As soon as you load up the game, you’re greeted by an upbeat house track with filtered vocals. Re-Volt was one of the earlier games to actually use MP3s in the game, and on the PC version, you could pop the game CD in your computer and the soundtrack would play directly from those files.
Each of the music tracks in the game, presumably created in-house, had electronic music flair, indicative of the UK based game developer’s studio. “Little Toy Carz 2” was one of a few insanely epic tunes for it’s time. Drum and bass, a bit of breakbeat, and techno sounds into a blazing fast BPM definitely set the tone for the lightning fast races within the game. The theme for the supermarket track, “Toys for the Boys” incorporates elements of speed dance, rave and Goa with an intro that I will never forget, some fifteen odd years later.
[Throwbacks:] Odessa – Caribou (featured in FIFA ’11)
This eclectic little number comes from an era twas rife with alternative electronic acts like Caribou. Released in 2010, a few years before, acts like MGMT and Empire of the Sun were transforming alternative rock and electronic music while channeling sounds of the 80s rock scene.
“Odessa” was featured in FIFA ’11, the worldwide hit soccer video game from EA Sports, well known for its varied soundtracks. Take some time and drift away to these entrancing sounds.
Go baby go go, (yeah we’re right behind you)
Go baby go go, (yeah we’re lookin’ at you)
Go baby go go, (oh, we’re right behind you)
Go baby, go baby, Yeah we’re right behind you!
Microsoft’s recent ad for the Surface Go has surfaced feelings of nostalgia in many people who heard the song featured in the ad, Garbage’s “Cherry Lips.” For me personally, I first heard the song on the Playstation 2 music game, Amplitude.
From the makers of Dance Central, the unconventional music game had you piloting a space ship that coasted along “tracks” of music. Each track had notes that you would blast and after getting through a “section” or “verse” with no misses the track would blast away and disappear and it’s element would continue to play for awhile. Each track was broken down into vocals, bass, drums, synths and FX, and basically the better you play the game the better the song would sound, you could also choose to completely ignore the vocals track to make an instrumental version, or only play the drums and bass for an acoustic/percussive “remix.”

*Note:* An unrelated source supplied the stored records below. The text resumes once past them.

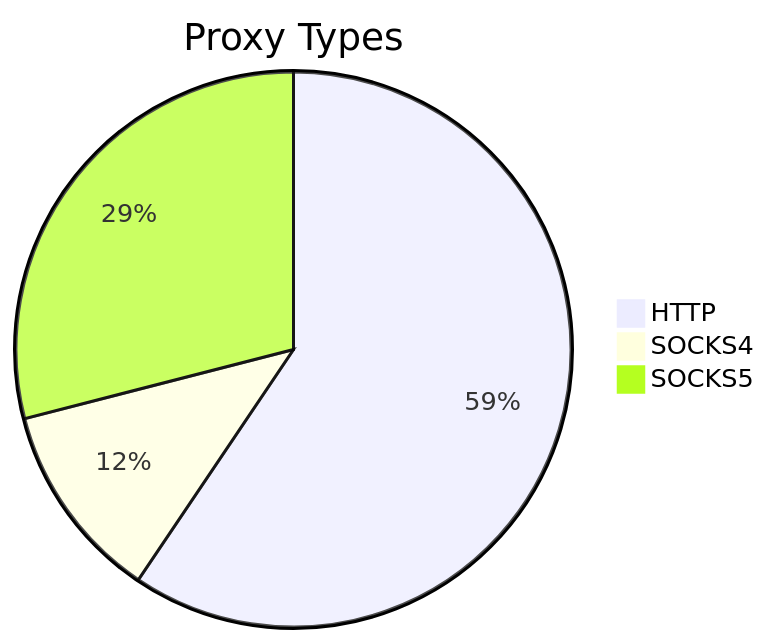
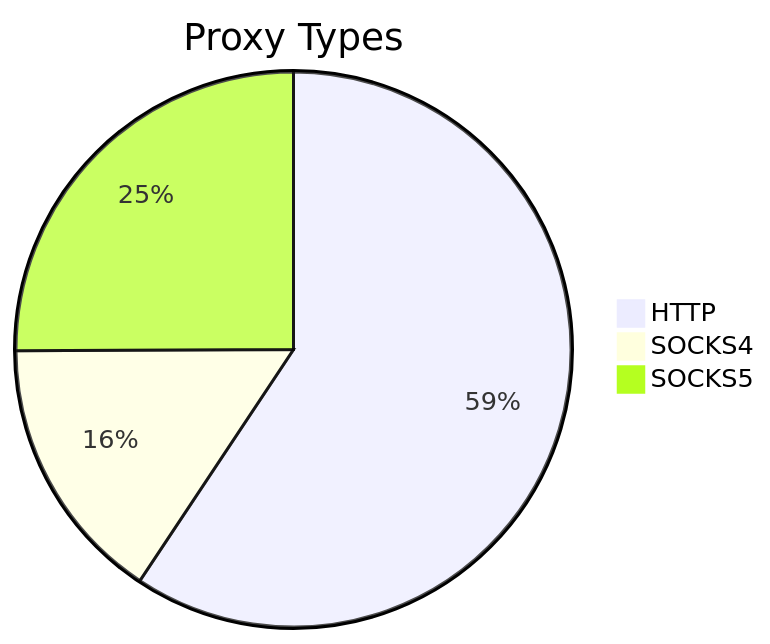
The first of 2 diagrams in README.md (stormsia/proxy-list), drawn with Mermaid before and after one commit. The commit also changed other lines of this file, not shown here.

````diff
--- a/README.md
+++ b/README.md
@@ -21,6 +21,6 @@
 ```mermaid
 pie title Proxy Types
-    "HTTP" : 252
-    "SOCKS4" : 49
-    "SOCKS5" : 123
+    "HTTP" : 426
+    "SOCKS4" : 112
+    "SOCKS5" : 180
 ```
````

It wasn’t until it resurfaced in the Microsoft ad that I found out more about Garbage and that the lead singer actually wasn’t Gwen Stefani (it sure sounded like it to me). Enjoy the ad and it’s original music video above and below take a look at what it was like playing the song in Amplitude.

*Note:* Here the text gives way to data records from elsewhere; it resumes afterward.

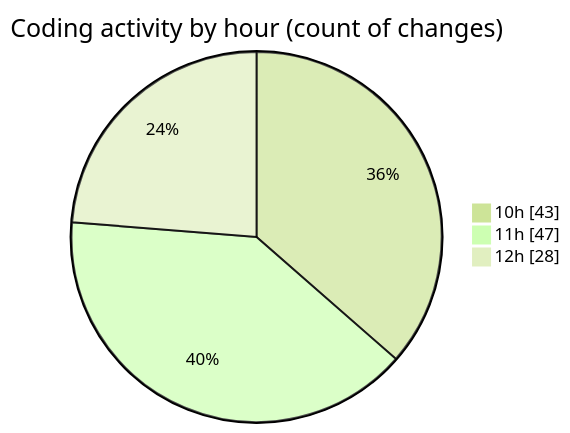
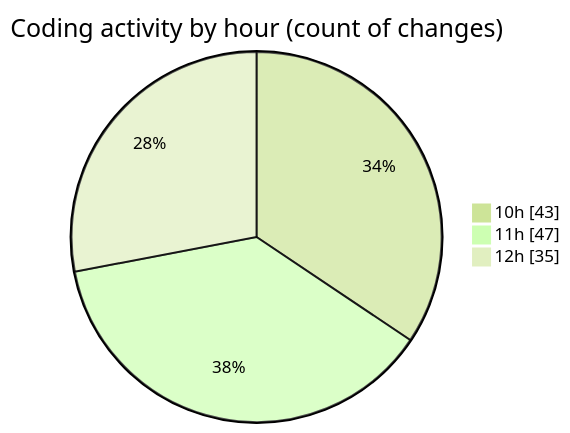
One commit to momahboobian/code-tracking changed the second of 2 diagrams in 2025-02-10/cda/README.md. Above: the diagram before and after it, drawn with Mermaid (forest theme). The commit also changed other lines of this file and 1 other file, not shown here.

````diff
--- a/2025-02-10/cda/README.md
+++ b/2025-02-10/cda/README.md
@@ -35,7 +35,7 @@
 ```mermaid
 pie showData
 title Coding activity by hour (count of changes)
 "10h" : 43
 "11h" : 47
-"12h" : 28
+"12h" : 35
 ```
````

We are dogs unleashed,
Out of control
Full of dreams, nobody knows
Unleashed, time to escape
We don’t wanna suffocate…
Today’s throwback highlight is to German alternative rock band, Tokio Hotel. The band took the world by storm quietly after the release of their 2007 album, Scream. “Dogs Unleashed” continues their melodic foray into dark, but still light rock and has a nice catchy hook/chorus.
“Dogs Unleashed” comes from their 2009 album, Humanoid. Fun fact: I was on a school trip in Rome, Italy when I heard one of the band’s most popular singles, “Monsoon.” It played on the Italian equivalent of MTV, with it’s accompanying video. I also was introduced to Mika’s “Relax, Take It Easy,” a light-hearted dance-disco EDM cut, also released in 2007.

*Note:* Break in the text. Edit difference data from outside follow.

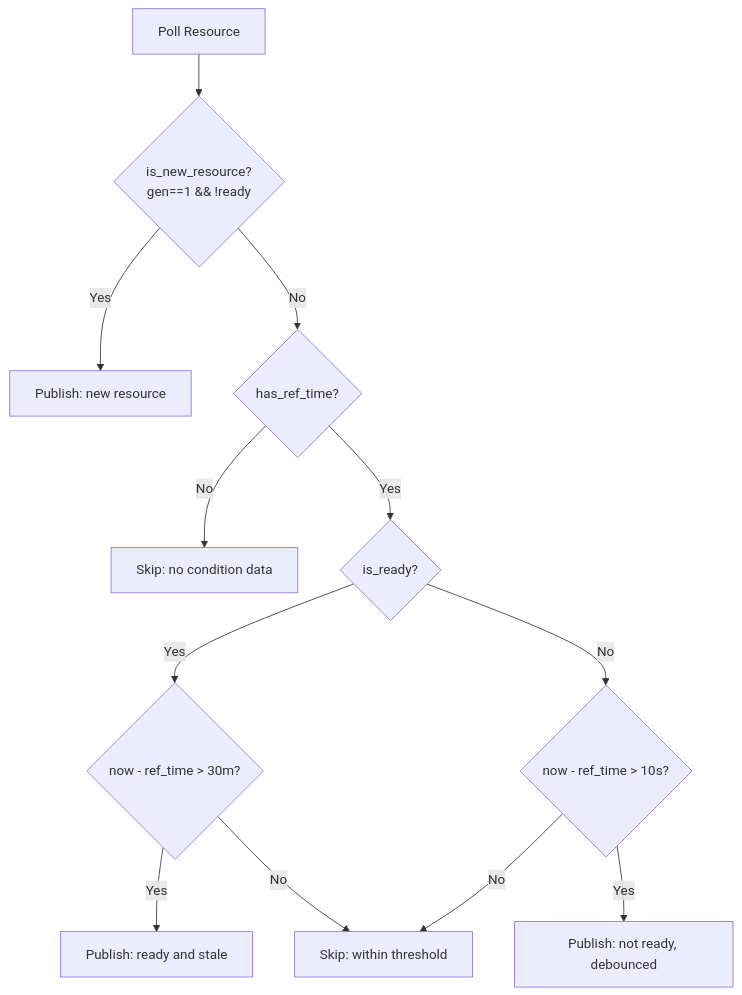
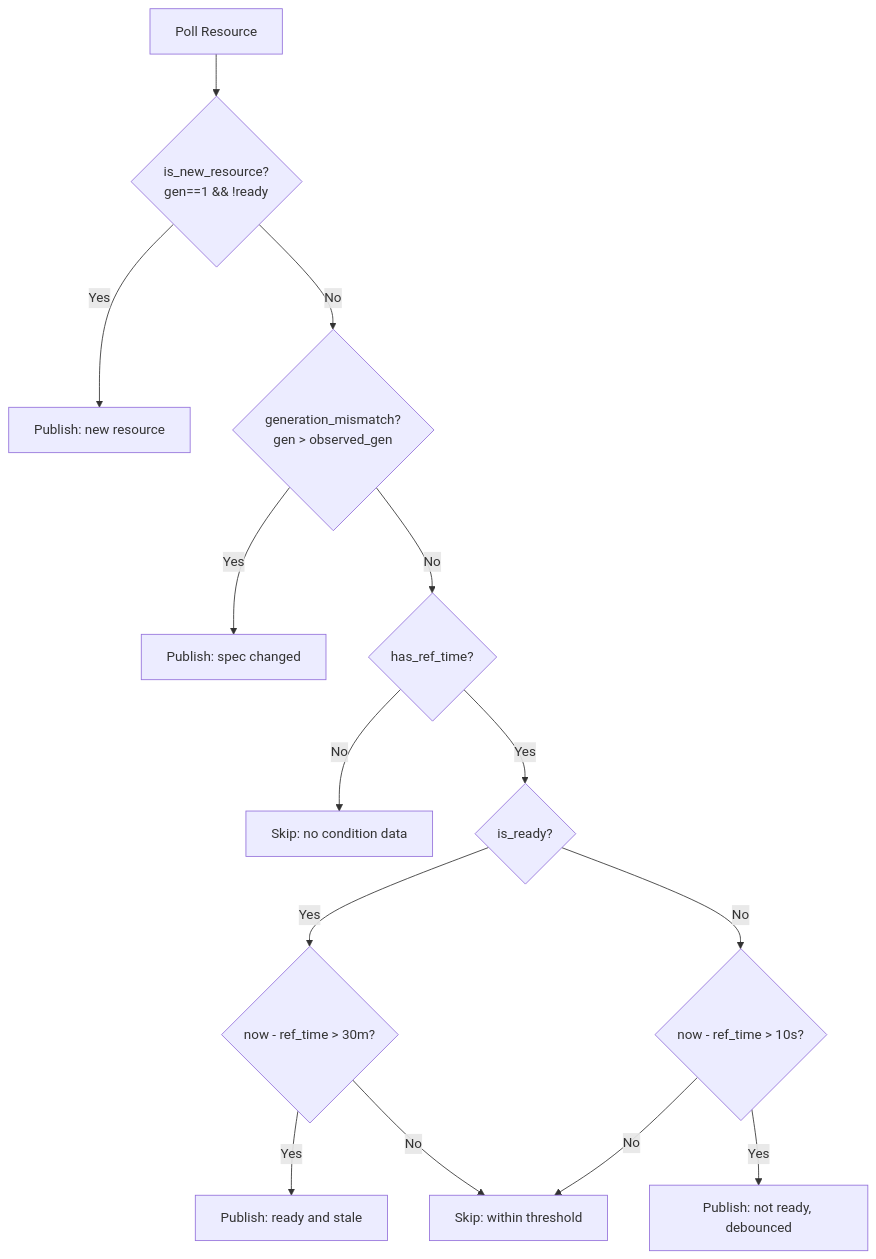
One commit to openshift-hyperfleet/hyperfleet-sentinel changed the second of 3 diagrams in docs/sentinel-operator-guide.md. Above: the diagram before and after it, drawn with Mermaid. The commit also changed other lines of this file and 14 other files, not shown here.

````diff
--- a/docs/sentinel-operator-guide.md
+++ b/docs/sentinel-operator-guide.md
@@ -170,14 +171,16 @@
 ```mermaid
 graph TD
     START[Poll Resource] --> CHECK1{is_new_resource?<br>gen==1 && !ready}
     CHECK1 -->|Yes| PUB1[Publish: new resource]
-    CHECK1 -->|No| CHECK2{has_ref_time?}
+    CHECK1 -->|No| CHECK1B{generation_mismatch?<br>gen > observed_gen}
+    CHECK1B -->|Yes| PUB1B[Publish: spec changed]
+    CHECK1B -->|No| CHECK2{has_ref_time?}
     CHECK2 -->|No| SKIP[Skip: no condition data]
     CHECK2 -->|Yes| CHECK3{is_ready?}
     CHECK3 -->|Yes| CHECK4{"now - ref_time > 30m?"}
     CHECK3 -->|No| CHECK5{"now - ref_time > 10s?"}
     CHECK4 -->|Yes| PUB2[Publish: ready and stale]
     CHECK4 -->|No| SKIP2[Skip: within threshold]
     CHECK5 -->|Yes| PUB3[Publish: not ready, debounced]
     CHECK5 -->|No| SKIP2
 ```
````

When I returned to the States, I found Tokio Hotel had become very popular and was beginning to make waves in the US. Select singles became available in the US iTunes store. “Monsoon” was also featured in Guitar Hero: World Tour (the international themed iteration of the popular game).